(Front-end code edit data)
:::
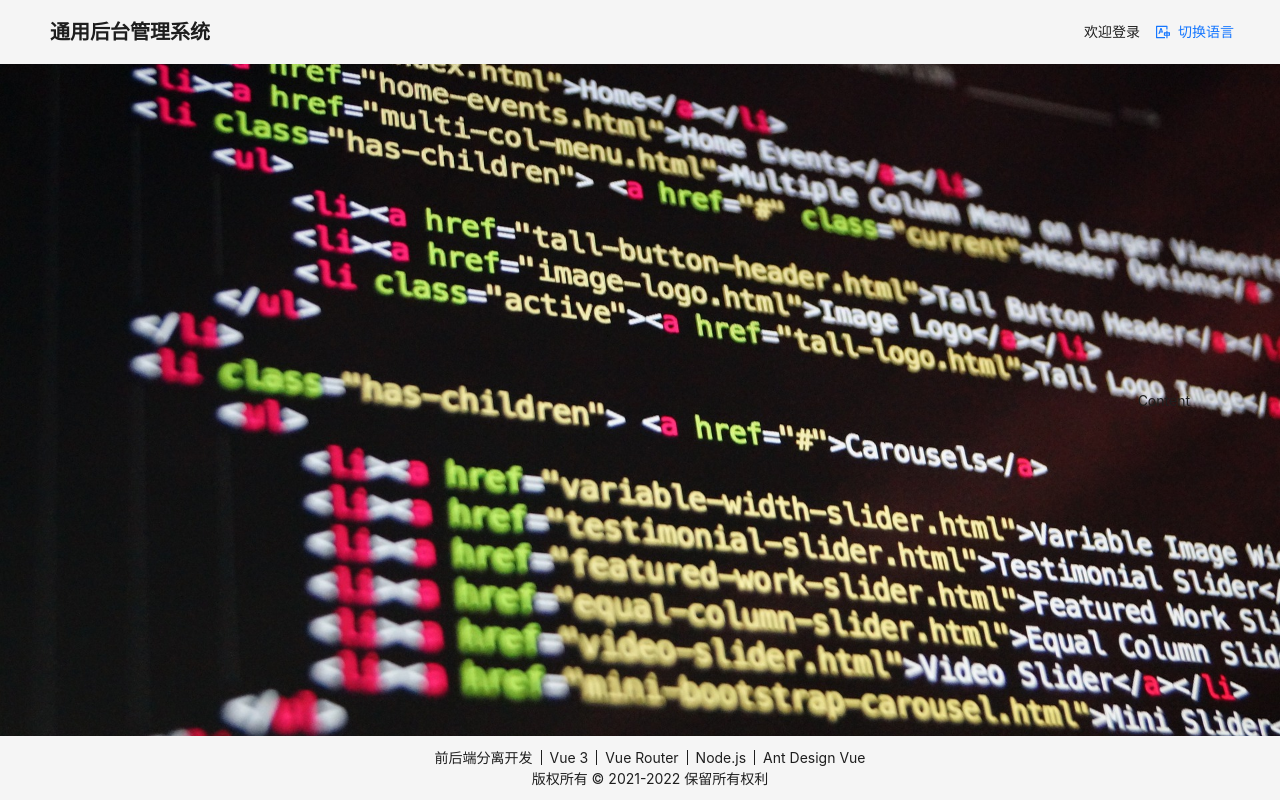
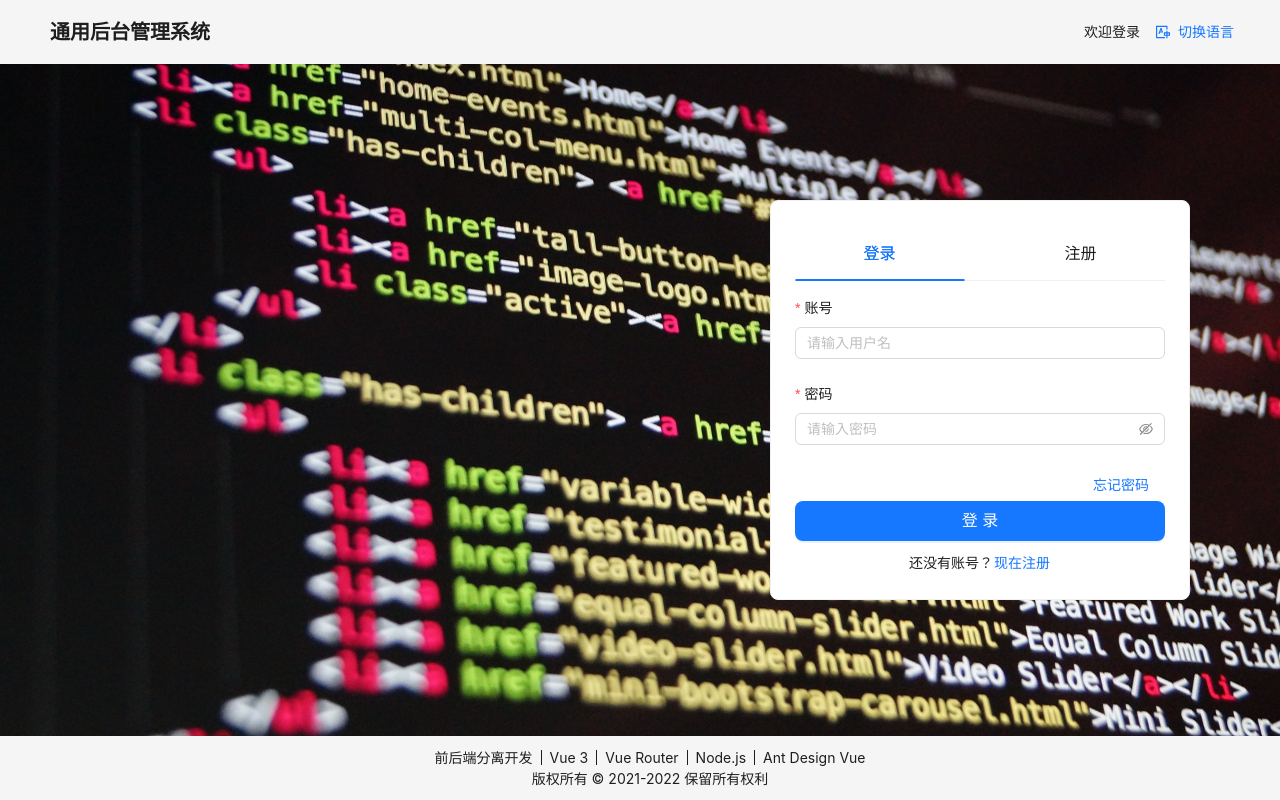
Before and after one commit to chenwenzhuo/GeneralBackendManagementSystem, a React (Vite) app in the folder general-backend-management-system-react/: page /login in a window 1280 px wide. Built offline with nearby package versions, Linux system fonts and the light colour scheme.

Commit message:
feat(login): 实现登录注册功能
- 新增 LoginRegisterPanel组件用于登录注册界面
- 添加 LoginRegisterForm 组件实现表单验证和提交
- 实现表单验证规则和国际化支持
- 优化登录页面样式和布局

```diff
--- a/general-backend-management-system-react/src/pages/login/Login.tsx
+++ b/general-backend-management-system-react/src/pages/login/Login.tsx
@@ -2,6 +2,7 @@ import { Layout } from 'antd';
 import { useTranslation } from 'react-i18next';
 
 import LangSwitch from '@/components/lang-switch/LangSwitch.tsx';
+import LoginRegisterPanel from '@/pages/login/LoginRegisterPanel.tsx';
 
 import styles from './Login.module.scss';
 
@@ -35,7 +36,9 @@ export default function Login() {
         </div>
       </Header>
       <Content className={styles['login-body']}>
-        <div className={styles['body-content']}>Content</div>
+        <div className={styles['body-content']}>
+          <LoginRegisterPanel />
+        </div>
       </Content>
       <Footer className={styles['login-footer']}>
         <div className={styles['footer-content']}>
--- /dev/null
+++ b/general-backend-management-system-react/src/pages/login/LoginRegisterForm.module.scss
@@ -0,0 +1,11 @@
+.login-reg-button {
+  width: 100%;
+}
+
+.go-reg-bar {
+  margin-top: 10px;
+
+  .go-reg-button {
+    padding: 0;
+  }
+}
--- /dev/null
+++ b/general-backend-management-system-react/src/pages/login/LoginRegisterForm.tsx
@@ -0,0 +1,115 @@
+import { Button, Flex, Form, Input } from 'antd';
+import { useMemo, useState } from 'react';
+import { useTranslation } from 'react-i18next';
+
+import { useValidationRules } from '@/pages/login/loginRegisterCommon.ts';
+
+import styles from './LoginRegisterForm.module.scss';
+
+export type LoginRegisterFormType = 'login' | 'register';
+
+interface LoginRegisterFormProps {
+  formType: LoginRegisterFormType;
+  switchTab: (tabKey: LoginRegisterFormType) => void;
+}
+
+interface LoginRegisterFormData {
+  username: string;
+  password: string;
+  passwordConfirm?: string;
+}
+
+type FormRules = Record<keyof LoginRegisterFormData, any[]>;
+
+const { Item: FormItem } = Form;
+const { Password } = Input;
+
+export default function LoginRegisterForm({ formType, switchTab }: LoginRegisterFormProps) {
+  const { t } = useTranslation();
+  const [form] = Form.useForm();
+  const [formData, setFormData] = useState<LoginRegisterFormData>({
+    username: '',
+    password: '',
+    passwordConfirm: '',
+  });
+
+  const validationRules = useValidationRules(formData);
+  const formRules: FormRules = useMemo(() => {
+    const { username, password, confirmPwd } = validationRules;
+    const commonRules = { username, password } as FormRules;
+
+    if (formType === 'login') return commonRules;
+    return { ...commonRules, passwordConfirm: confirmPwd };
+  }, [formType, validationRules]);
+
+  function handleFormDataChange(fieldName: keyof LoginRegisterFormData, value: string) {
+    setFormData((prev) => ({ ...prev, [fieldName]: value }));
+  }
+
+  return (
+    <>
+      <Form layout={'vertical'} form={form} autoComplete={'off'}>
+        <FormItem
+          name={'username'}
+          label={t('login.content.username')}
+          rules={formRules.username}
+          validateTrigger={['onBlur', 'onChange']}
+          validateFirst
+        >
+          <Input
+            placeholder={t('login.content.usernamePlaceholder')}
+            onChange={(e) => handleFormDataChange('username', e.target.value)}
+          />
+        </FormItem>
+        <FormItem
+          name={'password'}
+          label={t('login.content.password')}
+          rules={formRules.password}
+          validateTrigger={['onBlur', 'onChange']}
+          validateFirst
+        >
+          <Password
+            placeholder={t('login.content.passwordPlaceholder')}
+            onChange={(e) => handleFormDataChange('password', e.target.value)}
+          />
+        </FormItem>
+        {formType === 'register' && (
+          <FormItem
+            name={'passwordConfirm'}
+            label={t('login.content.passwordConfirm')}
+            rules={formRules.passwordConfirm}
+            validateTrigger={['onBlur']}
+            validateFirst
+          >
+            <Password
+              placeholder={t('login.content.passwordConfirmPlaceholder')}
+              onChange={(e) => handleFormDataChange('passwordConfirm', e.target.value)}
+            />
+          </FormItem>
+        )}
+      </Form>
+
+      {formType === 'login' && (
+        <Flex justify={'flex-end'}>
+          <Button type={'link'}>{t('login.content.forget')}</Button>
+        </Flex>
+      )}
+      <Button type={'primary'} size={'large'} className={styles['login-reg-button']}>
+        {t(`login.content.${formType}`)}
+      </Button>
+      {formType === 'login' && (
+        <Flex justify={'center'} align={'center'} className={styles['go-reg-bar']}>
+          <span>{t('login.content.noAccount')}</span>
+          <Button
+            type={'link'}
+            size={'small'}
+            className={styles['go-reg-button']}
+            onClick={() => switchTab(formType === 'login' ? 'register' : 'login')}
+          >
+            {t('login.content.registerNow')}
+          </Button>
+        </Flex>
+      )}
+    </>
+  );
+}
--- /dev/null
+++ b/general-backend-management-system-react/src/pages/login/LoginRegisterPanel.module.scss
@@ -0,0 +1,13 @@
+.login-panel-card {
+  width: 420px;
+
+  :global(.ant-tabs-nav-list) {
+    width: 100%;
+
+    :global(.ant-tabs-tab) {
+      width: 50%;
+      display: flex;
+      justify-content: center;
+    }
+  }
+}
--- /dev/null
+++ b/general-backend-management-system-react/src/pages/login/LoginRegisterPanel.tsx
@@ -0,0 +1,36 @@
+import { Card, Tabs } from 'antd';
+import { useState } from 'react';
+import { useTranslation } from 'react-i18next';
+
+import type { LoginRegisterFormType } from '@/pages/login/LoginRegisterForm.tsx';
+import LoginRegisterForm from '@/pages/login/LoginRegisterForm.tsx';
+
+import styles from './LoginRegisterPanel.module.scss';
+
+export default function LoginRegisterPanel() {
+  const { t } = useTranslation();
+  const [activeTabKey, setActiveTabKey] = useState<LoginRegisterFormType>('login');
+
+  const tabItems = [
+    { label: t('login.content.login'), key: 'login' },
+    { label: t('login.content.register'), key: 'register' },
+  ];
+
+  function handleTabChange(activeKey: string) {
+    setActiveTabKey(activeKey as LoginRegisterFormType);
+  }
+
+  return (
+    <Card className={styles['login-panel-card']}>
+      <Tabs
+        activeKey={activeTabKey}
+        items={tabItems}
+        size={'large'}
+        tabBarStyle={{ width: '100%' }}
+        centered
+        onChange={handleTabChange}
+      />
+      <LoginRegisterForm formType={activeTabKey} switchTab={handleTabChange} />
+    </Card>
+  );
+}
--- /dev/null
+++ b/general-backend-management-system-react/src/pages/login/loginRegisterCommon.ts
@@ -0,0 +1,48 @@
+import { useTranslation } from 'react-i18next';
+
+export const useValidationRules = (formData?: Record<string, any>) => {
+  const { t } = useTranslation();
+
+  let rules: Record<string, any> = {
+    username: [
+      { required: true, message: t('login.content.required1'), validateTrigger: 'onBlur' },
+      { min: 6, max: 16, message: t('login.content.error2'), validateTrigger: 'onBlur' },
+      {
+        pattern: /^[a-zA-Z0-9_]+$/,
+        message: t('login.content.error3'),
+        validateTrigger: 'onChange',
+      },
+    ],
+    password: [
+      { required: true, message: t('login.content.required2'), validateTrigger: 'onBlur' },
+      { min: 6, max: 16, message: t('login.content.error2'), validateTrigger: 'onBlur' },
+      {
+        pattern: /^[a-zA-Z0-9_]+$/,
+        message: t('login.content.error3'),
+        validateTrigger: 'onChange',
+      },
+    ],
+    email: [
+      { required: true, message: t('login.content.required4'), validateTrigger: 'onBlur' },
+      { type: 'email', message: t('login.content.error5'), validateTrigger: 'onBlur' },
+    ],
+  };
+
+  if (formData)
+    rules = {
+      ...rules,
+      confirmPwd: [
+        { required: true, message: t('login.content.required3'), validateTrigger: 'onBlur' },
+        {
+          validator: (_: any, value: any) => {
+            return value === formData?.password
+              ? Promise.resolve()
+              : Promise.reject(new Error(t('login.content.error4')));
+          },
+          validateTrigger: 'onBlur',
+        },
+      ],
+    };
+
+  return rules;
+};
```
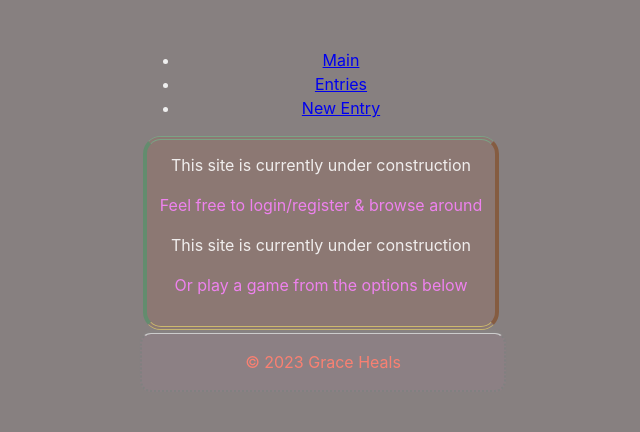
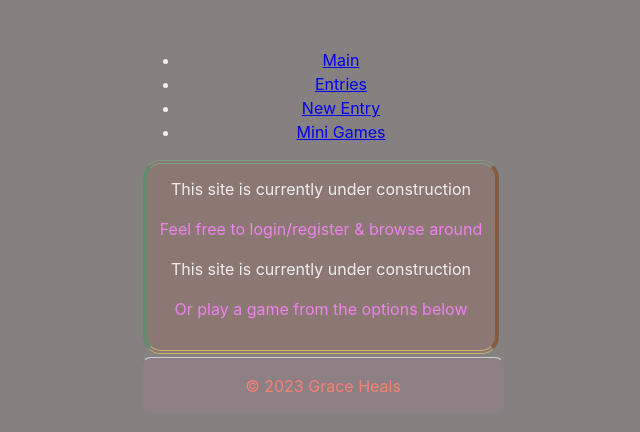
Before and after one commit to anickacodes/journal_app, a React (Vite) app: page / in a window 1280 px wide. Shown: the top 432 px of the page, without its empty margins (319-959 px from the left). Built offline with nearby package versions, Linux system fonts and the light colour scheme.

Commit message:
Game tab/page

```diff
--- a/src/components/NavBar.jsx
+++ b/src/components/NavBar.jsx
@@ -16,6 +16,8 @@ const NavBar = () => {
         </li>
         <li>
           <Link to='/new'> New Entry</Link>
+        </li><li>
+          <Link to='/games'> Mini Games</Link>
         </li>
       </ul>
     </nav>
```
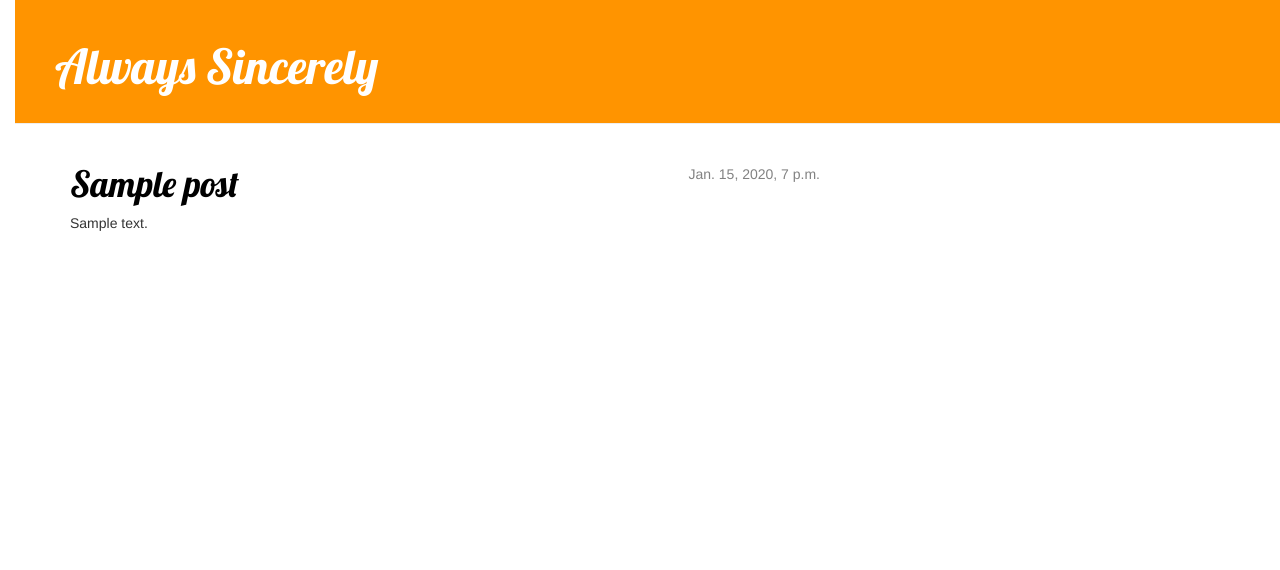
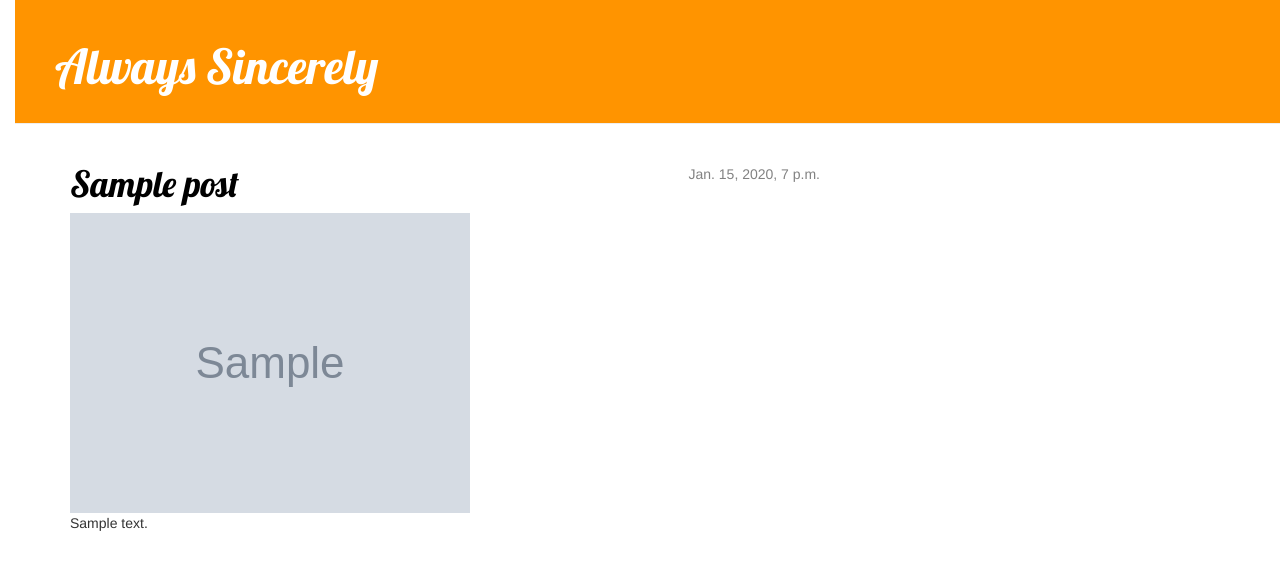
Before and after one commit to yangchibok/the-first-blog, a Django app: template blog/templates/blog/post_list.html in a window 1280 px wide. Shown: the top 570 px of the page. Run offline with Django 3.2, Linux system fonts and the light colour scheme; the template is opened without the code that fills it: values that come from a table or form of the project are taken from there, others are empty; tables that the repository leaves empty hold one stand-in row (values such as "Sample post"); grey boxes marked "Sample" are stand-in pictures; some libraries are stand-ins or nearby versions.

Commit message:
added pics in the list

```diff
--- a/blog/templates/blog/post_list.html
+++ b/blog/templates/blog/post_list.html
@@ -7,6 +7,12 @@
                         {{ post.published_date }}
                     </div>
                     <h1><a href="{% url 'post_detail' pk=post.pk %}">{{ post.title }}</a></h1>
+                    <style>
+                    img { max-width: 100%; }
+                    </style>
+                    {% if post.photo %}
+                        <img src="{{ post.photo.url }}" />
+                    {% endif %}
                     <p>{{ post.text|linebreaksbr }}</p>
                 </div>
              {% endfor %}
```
:::
Within the records, how many lines include "switchTab"? The answer is the number and nothing else.

*Result*. 4